_DATA PROVIDED_
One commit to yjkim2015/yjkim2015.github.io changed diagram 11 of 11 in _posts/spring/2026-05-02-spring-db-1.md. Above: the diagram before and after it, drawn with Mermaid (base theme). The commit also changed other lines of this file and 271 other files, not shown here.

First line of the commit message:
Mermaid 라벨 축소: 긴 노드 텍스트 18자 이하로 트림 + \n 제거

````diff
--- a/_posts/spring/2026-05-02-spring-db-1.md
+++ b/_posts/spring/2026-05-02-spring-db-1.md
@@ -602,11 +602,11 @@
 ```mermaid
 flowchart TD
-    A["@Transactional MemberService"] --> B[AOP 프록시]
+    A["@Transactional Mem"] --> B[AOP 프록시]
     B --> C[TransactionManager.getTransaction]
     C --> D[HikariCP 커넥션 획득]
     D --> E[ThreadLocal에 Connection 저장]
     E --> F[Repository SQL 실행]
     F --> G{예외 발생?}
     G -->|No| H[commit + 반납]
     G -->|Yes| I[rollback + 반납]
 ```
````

_THE TASK_
Copy out the entire listing above exactly.

_EXERCISE OUTPUT_
One commit to yjkim2015/yjkim2015.github.io changed diagram 11 of 11 in _posts/spring/2026-05-02-spring-db-1.md. Above: the diagram before and after it, drawn with Mermaid (base theme). The commit also changed other lines of this file and 271 other files, not shown here.

First line of the commit message:
Mermaid 라벨 축소: 긴 노드 텍스트 18자 이하로 트림 + \n 제거

````diff
--- a/_posts/spring/2026-05-02-spring-db-1.md
+++ b/_posts/spring/2026-05-02-spring-db-1.md
@@ -602,11 +602,11 @@
 ```mermaid
 flowchart TD
-    A["@Transactional MemberService"] --> B[AOP 프록시]
+    A["@Transactional Mem"] --> B[AOP 프록시]
     B --> C[TransactionManager.getTransaction]
     C --> D[HikariCP 커넥션 획득]
     D --> E[ThreadLocal에 Connection 저장]
     E --> F[Repository SQL 실행]
     F --> G{예외 발생?}
     G -->|No| H[commit + 반납]
     G -->|Yes| I[rollback + 반납]
 ```
````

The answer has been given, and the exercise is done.